Doomed to - or blessed with - eternal life after drinking from a magic spring, the Tuck family wanders about trying to live as inconspicuously and comfortably as they can. When ten-year-old Winnie Foster stumbles on their secret, the Tucks take her home and explain why living forever at one age is less a blessing that it might seem. Complications arise when Winnie is followed by a stranger who wants to market the spring water for a fortune.
About the Author:
Natalie Babbitt was born Natalie Zane Moore on July 28, 1932, in Dayton, Ohio. She attended Laurel School for Girls, and then Smith College. She has 3 children and is married to Samuel Fisher Babbitt. She is a grandmother of 3 and lives in Rhode Island.
She is also a board member of the National Children's Book and Literacy Alliance a national not-for-profit that actively advocates for literacy, literature, and libraries.
What a delightful little story! It has been a long time since I have read this one, so long that I couldn't remember what it was about. I love re-reading, especially books like this from my childhood.
The story is neat, the characters heartwarming, and the tale of a spring in the woods that from one drink will make you live forever. While I could go on all day about the setting, the plot, etc. I think this review is better served by mentioning that there is a bigger message here. Living forever (a metaphor for things we want but probably shouldn't have) is not a good thing.
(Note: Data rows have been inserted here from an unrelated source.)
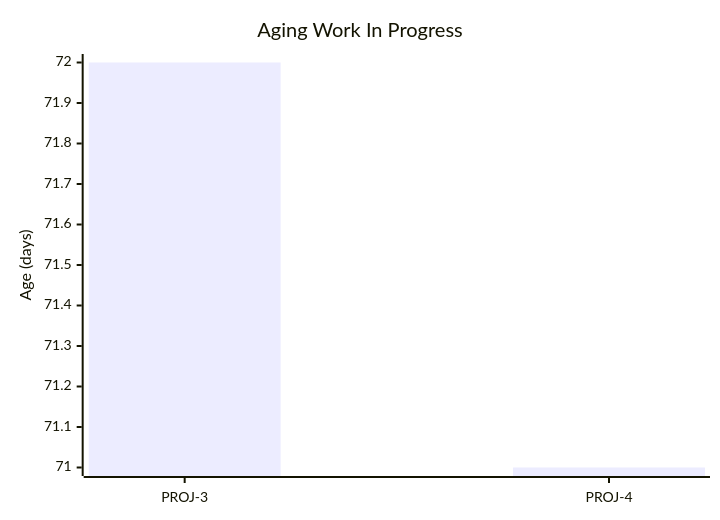
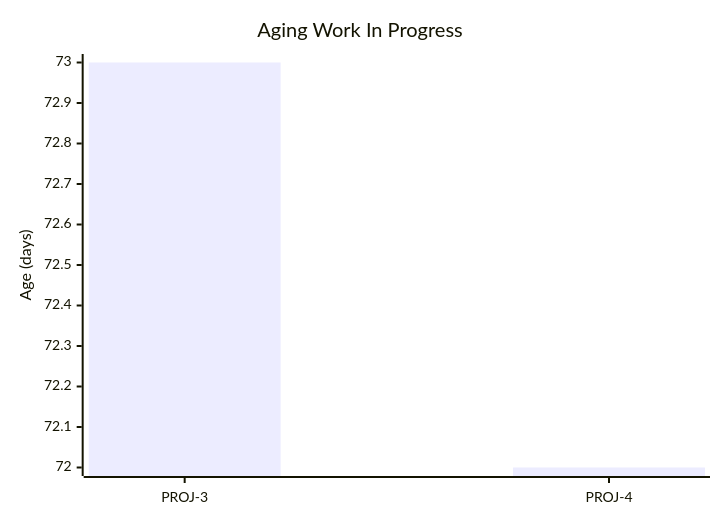
One commit to cbroult/predictability-engine changed the first of 5 diagrams in data/samples/reports/wip_data/dashboard.md. Above: the diagram before and after it, drawn with Mermaid. The commit also changed other lines of this file and 74 other files, not shown here.

````diff
--- a/data/samples/reports/wip_data/dashboard.md
+++ b/data/samples/reports/wip_data/dashboard.md
@@ -24,7 +24,7 @@
 ```mermaid
 xychart-beta
     title "Aging Work In Progress"
     x-axis ["PROJ-3", "PROJ-4"]
     y-axis "Age (days)"
-    bar "Age" [72, 71]
+    bar "Age" [73, 72]
 ```
````
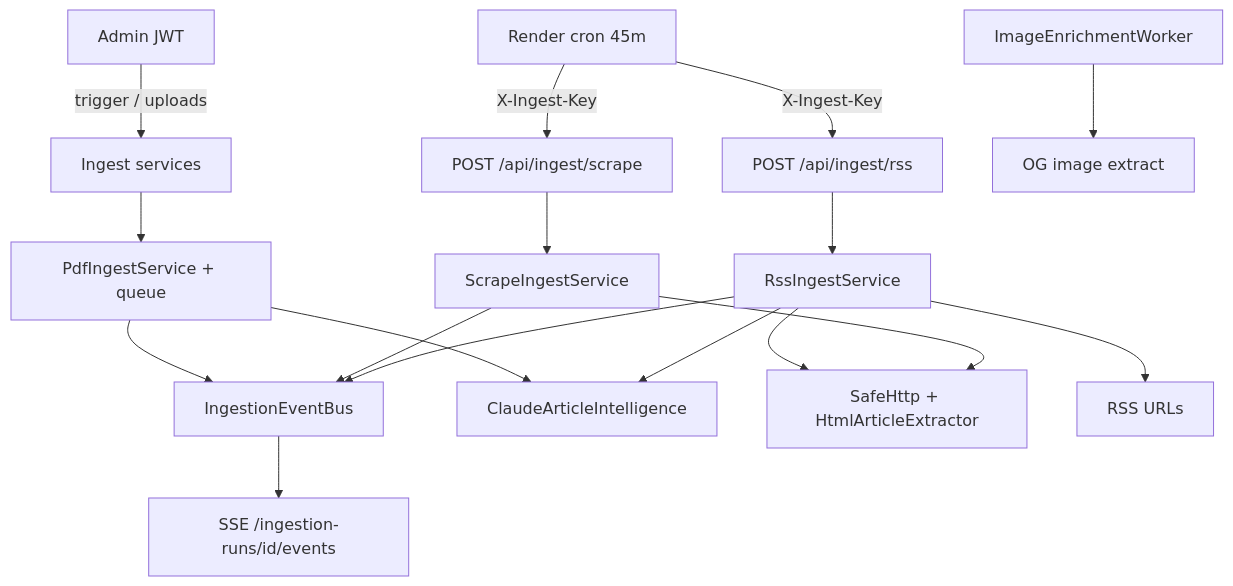
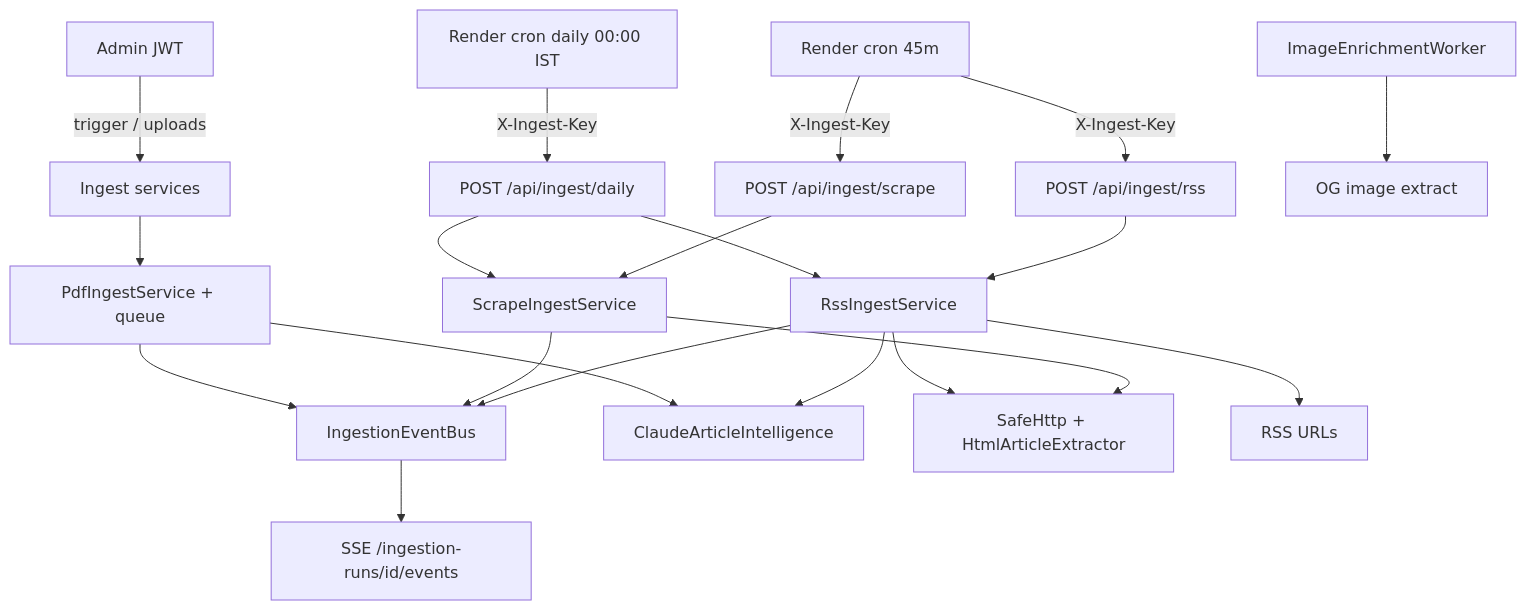
Before and after one commit to sshivanshg/TAZAkhabar: the first of 2 diagrams in docs/architecture/04-ingestion.md, drawn with Mermaid. The commit also changed other lines of this file and 7 other files, not shown here.

Commit message:
feat: add daily no-ai ingest cron

````diff
--- a/docs/architecture/04-ingestion.md
+++ b/docs/architecture/04-ingestion.md
@@ -17,19 +17,22 @@
 ```mermaid
 flowchart TB
   Cron[Render cron 45m] -->|X-Ingest-Key| RssEP[POST /api/ingest/rss]
   Cron -->|X-Ingest-Key| ScrapeEP[POST /api/ingest/scrape]
+  DailyCron[Render cron daily 00:00 IST] -->|X-Ingest-Key| DailyEP[POST /api/ingest/daily]
   Admin[Admin JWT] -->|trigger / uploads| API[Ingest services]
   RssEP --> RssSvc[RssIngestService]
   ScrapeEP --> ScrapeSvc[ScrapeIngestService]
+  DailyEP --> RssSvc
+  DailyEP --> ScrapeSvc
   API --> PdfSvc[PdfIngestService + queue]
   RssSvc --> Bus[IngestionEventBus]
   ScrapeSvc --> Bus
   PdfSvc --> Bus
   Bus --> SSE[SSE /ingestion-runs/id/events]
   RssSvc --> Claude[ClaudeArticleIntelligence]
   PdfSvc --> Claude
   ScrapeSvc --> HTML[SafeHttp + HtmlArticleExtractor]
   RssSvc --> HTML
   RssSvc --> Feeds[RSS URLs]
   ImgQ[ImageEnrichmentWorker] --> OG[OG image extract]
 ```
````
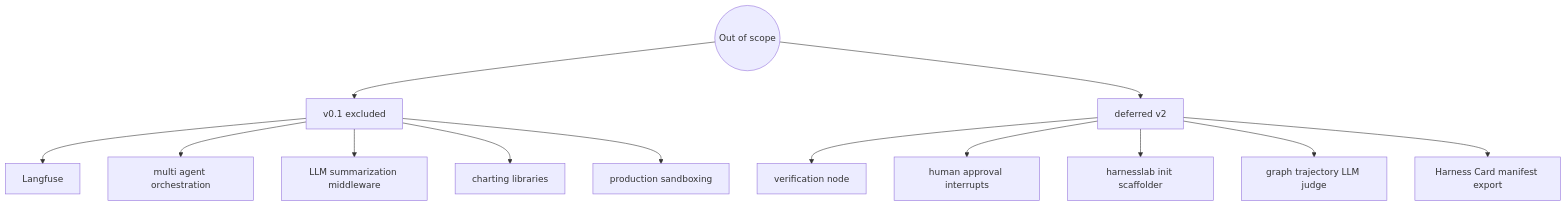
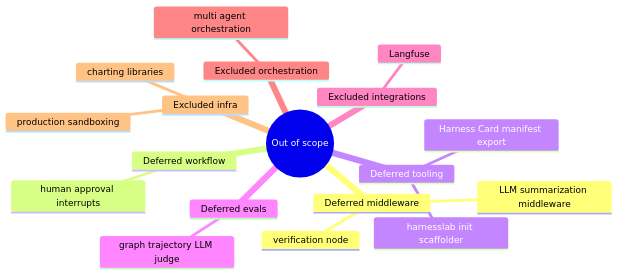
The sixth of 8 diagrams in IMPLEMENTATION_PLAN.md (HOSH19/HarnessLab), drawn with Mermaid before and after one commit. The commit also changed 1 other file, not shown here.

Commit message:
Restore out-of-scope mindmap diagrams matching in-scope style.
Use multiple top-level branches so GitHub Mermaid links all clusters to
the root instead of orphaning the first sibling in two-branch layouts.

````diff
--- a/IMPLEMENTATION_PLAN.md
+++ b/IMPLEMENTATION_PLAN.md
@@ -117,18 +117,21 @@
 ```mermaid
-flowchart TB
-    Root((Out of scope))
-    Root --> Excluded[v0.1 excluded]
-    Root --> Deferred[deferred v2]
-
-    Excluded --> E1[Langfuse]
-    Excluded --> E2[multi agent orchestration]
-    Excluded --> E3[LLM summarization middleware]
-    Excluded --> E4[charting libraries]
-    Excluded --> E5[production sandboxing]
-
-    Deferred --> D1[verification node]
-    Deferred --> D2[human approval interrupts]
-    Deferred --> D3[harnesslab init scaffolder]
-    Deferred --> D4[graph trajectory LLM judge]
-    Deferred --> D5[Harness Card manifest export]
+mindmap
+  root((Out of scope))
+    Deferred middleware
+      verification node
+      LLM summarization middleware
+    Deferred workflow
+      human approval interrupts
+    Deferred tooling
+      harnesslab init scaffolder
+      Harness Card manifest export
+    Deferred evals
+      graph trajectory LLM judge
+    Excluded integrations
+      Langfuse
+    Excluded orchestration
+      multi agent orchestration
+    Excluded infra
+      charting libraries
+      production sandboxing
 ```
````
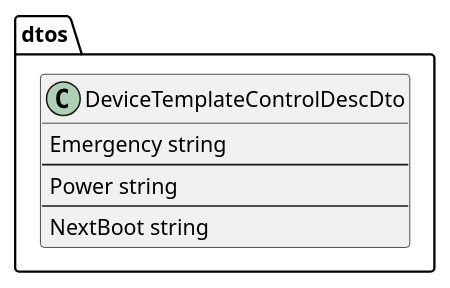
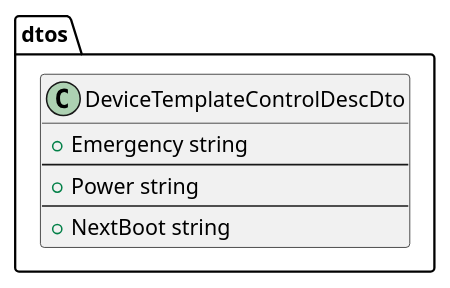
Before and after one commit to lf-edge/rol: the diagram in docs/plantuml/dto/DeviceTemplate/DeviceTemplateControlDescDto.puml, drawn with PlantUML. The commit also changed 33 other files, not shown here.

```diff
--- a/docs/plantuml/dto/DeviceTemplate/DeviceTemplateControlDescDto.puml
+++ b/docs/plantuml/dto/DeviceTemplate/DeviceTemplateControlDescDto.puml
@@ -1,13 +1,13 @@
 @startuml
 
 package dtos {
     class DeviceTemplateControlDescDto {
-        Emergency string
+        +Emergency string
         --
-        Power string
+        +Power string
         --
-        NextBoot string
+        +NextBoot string
     }
 }
 
 @enduml
```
Too often things we badly want, but know we shouldn't have, are not good for us. The author does a great job making you think about that and think about the negatives to something that would seem incredible.
I look forward to sharing this story with my 6th graders, most of them have seen the movie so I will enjoy sharing the story with them.
Book Rating: 5/5